• _Your goal_
From the entries below, extract every line that includes the word "response".

:: Data records ::

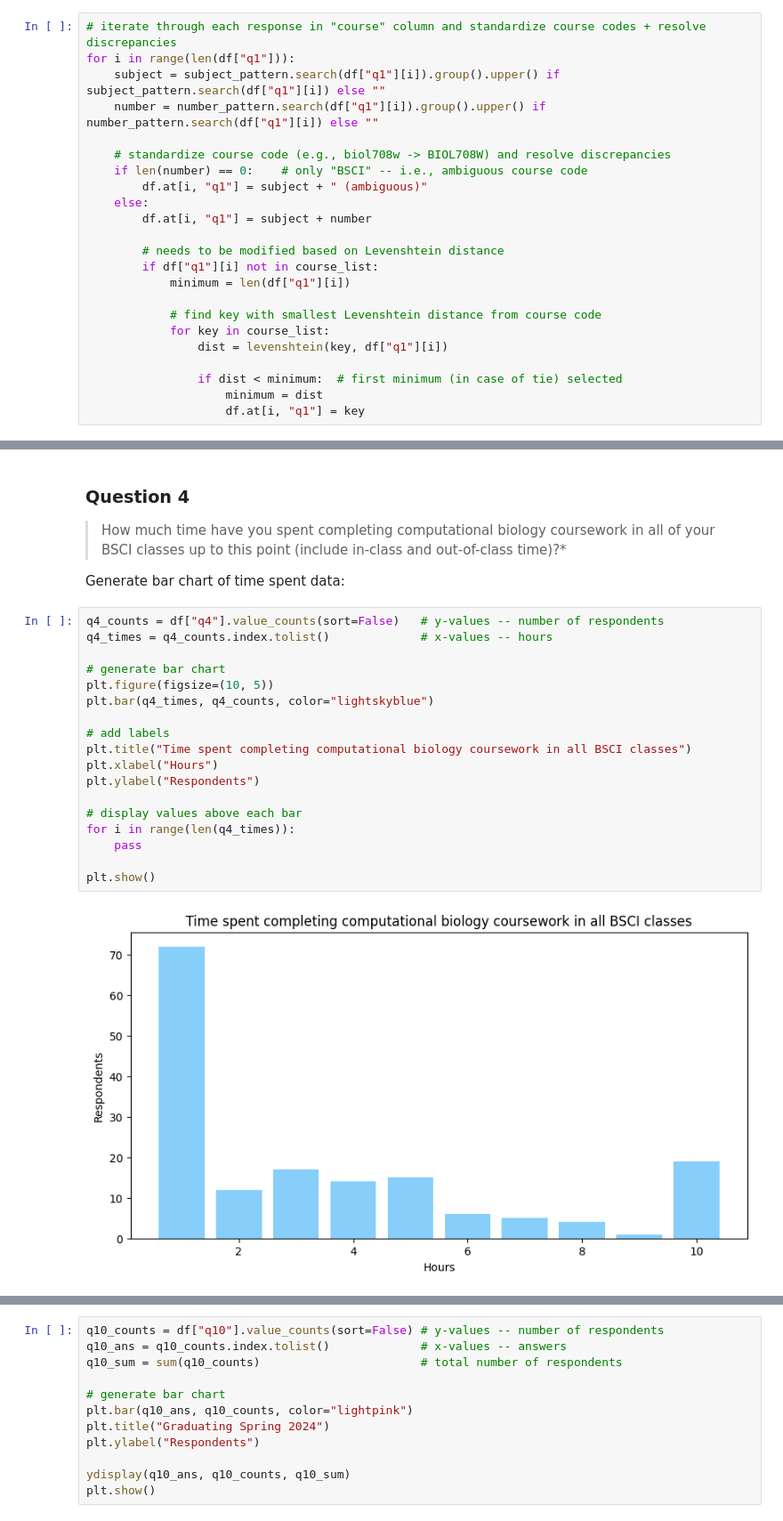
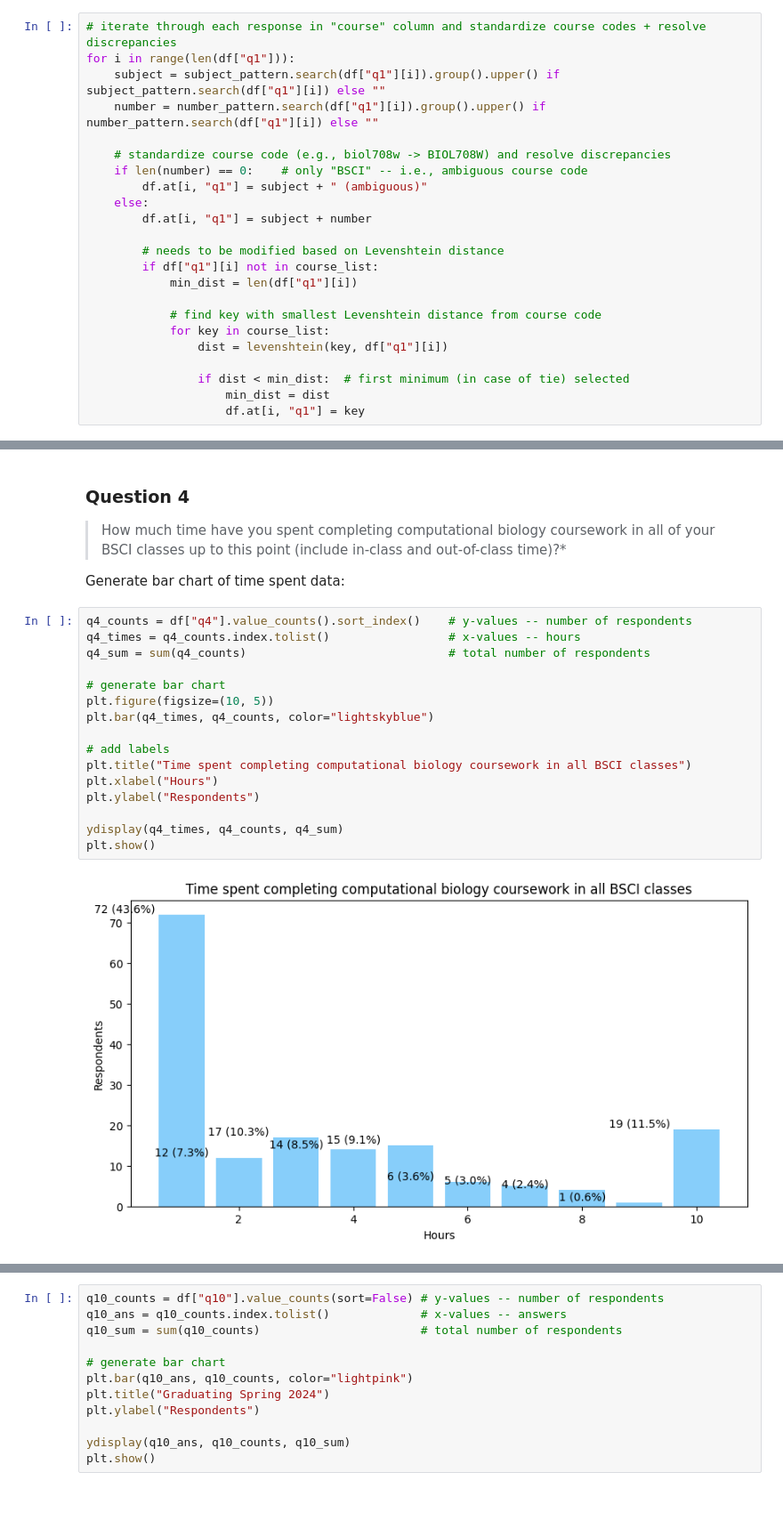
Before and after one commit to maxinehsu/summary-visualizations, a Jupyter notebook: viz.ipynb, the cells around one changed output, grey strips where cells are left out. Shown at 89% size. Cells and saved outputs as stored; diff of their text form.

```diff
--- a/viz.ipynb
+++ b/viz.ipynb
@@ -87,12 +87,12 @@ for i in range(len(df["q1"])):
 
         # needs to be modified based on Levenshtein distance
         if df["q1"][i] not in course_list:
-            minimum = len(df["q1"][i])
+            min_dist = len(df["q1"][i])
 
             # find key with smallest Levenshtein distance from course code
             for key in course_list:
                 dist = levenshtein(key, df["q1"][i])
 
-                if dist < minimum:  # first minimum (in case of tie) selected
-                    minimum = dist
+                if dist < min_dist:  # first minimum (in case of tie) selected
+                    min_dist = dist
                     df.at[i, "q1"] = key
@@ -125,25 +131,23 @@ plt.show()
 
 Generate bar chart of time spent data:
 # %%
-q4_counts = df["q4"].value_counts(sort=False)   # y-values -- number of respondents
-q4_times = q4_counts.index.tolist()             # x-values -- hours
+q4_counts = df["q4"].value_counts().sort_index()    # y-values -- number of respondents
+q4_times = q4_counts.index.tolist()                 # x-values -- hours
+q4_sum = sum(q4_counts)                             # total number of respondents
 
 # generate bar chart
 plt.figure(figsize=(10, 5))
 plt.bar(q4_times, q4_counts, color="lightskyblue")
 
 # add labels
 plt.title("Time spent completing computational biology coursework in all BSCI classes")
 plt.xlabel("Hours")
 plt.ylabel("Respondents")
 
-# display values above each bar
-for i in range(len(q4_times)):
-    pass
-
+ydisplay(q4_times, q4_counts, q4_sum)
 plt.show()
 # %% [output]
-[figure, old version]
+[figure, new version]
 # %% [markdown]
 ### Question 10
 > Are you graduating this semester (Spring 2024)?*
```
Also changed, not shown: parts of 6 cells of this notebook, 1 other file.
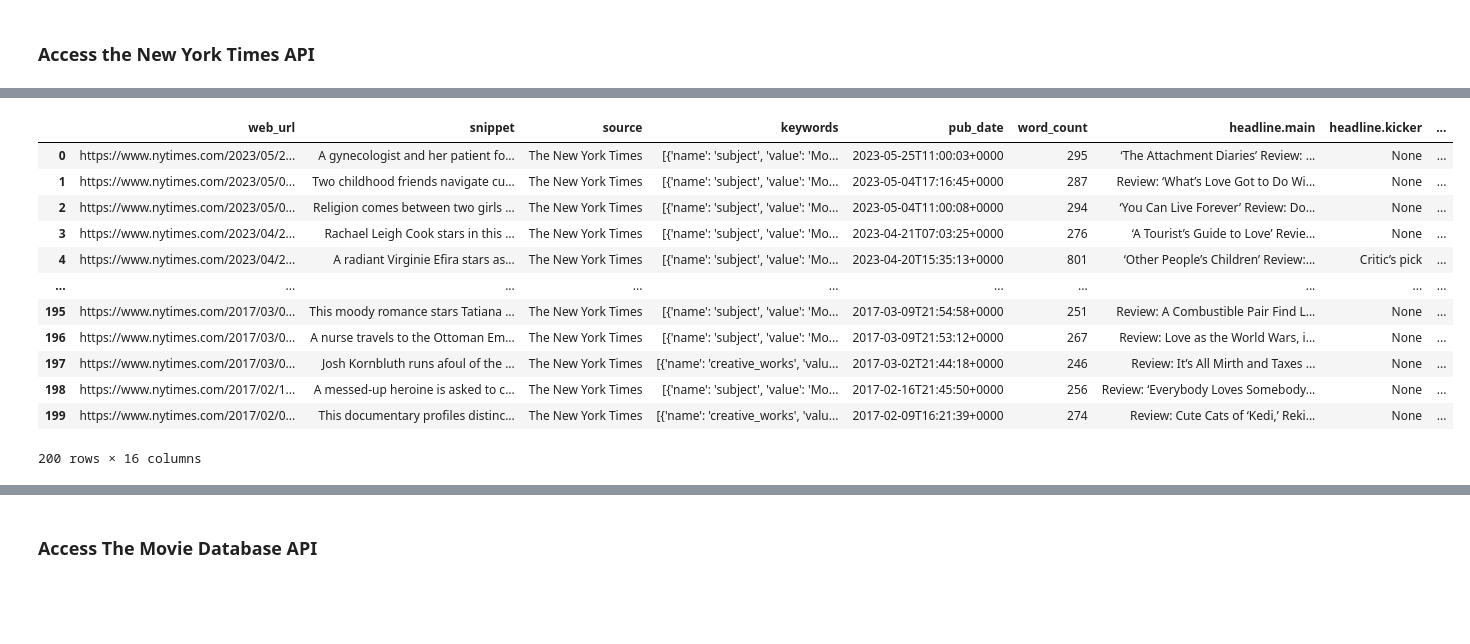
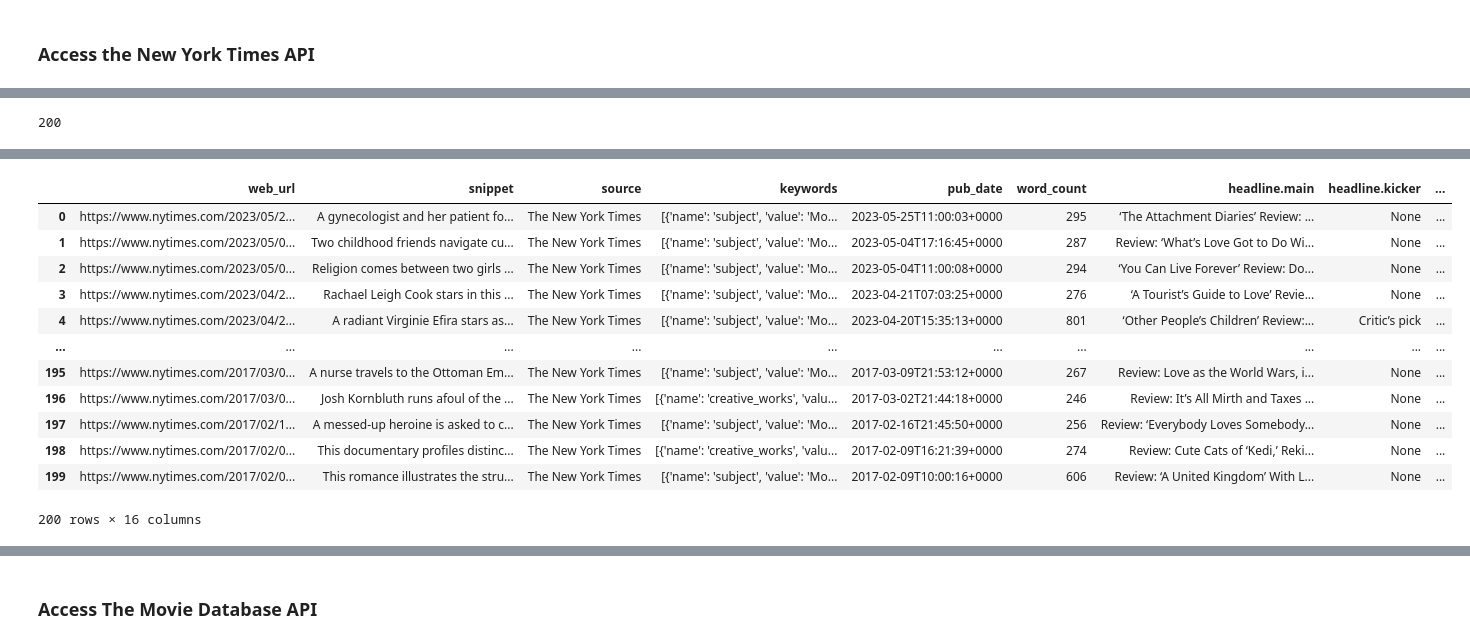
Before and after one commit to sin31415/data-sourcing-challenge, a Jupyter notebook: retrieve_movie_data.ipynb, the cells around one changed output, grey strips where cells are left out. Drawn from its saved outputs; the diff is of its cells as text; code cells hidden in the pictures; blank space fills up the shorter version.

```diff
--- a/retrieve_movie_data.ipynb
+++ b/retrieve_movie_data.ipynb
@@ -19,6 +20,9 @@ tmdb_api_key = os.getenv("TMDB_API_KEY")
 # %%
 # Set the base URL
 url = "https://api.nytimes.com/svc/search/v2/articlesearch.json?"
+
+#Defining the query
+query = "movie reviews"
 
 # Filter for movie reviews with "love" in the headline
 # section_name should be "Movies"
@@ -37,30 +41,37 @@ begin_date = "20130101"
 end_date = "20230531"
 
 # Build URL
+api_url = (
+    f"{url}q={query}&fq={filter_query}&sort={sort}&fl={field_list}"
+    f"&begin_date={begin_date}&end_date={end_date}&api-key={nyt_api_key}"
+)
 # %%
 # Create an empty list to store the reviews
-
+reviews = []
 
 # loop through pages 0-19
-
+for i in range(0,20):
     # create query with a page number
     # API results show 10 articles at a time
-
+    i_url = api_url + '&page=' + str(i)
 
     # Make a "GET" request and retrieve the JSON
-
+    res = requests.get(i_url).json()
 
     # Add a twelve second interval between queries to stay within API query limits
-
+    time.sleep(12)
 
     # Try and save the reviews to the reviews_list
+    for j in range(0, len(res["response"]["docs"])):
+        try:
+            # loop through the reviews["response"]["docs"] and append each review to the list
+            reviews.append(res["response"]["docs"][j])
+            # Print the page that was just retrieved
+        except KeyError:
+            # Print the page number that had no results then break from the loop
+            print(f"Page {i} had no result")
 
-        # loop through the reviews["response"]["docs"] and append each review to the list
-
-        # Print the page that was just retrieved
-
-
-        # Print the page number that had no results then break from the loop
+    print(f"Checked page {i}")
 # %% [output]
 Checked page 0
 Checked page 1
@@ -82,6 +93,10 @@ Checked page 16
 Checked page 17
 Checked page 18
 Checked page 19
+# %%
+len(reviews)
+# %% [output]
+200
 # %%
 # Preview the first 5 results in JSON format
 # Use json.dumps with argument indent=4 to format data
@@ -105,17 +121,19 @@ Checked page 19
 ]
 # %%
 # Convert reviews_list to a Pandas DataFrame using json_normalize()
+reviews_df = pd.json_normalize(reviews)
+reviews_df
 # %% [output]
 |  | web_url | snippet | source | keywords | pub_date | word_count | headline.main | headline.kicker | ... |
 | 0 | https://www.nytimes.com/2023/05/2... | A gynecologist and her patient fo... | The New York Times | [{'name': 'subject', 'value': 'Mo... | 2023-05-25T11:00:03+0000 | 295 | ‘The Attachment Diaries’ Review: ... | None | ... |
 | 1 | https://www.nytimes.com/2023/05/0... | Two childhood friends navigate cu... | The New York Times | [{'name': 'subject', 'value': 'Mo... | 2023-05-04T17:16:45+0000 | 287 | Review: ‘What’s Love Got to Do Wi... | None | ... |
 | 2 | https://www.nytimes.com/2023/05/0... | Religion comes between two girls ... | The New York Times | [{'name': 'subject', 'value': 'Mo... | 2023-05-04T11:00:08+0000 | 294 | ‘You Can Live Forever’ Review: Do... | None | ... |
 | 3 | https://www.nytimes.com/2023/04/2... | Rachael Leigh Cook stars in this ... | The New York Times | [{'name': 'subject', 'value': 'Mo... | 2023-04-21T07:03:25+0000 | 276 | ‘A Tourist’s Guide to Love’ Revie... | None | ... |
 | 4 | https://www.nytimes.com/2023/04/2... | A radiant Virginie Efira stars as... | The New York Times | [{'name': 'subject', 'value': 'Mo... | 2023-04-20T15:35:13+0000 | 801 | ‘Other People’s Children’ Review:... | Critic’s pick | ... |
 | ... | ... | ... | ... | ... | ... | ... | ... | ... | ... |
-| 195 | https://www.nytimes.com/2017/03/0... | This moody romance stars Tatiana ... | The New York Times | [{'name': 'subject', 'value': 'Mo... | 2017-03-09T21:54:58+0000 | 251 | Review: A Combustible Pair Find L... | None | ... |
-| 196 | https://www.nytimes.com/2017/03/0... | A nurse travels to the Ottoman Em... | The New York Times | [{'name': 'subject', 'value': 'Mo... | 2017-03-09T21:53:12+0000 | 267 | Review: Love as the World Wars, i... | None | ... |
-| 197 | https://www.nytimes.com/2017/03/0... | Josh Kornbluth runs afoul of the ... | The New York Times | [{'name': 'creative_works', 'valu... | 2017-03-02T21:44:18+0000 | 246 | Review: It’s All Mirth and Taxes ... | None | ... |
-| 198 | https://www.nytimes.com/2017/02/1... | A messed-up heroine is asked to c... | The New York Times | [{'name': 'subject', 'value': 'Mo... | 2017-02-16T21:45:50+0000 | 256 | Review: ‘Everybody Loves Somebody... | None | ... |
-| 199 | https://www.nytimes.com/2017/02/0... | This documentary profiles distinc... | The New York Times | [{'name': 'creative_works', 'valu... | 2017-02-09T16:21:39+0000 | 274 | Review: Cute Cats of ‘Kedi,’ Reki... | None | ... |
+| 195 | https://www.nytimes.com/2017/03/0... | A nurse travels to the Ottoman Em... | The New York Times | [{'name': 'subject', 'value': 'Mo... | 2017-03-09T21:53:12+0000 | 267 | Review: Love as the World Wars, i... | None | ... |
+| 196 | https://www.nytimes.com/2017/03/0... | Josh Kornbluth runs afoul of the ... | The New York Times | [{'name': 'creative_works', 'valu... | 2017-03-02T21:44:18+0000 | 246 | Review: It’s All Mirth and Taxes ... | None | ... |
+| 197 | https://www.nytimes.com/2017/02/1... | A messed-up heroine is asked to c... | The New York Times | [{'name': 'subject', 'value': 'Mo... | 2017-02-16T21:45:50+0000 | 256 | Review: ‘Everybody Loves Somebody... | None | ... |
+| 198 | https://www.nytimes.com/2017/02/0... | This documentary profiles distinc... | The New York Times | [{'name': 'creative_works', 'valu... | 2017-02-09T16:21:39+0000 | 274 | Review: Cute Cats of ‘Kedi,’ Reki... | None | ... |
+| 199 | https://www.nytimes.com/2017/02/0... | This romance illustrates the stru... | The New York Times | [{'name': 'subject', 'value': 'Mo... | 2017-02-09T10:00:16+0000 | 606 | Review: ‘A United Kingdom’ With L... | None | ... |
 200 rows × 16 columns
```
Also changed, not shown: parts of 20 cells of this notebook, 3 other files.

:::

• _Worked solution_
+    for j in range(0, len(res["response"]["docs"])):
+            # loop through the reviews["response"]["docs"] and append each review to the list
+            reviews.append(res["response"]["docs"][j])
-        # loop through the reviews["response"]["docs"] and append each review to the list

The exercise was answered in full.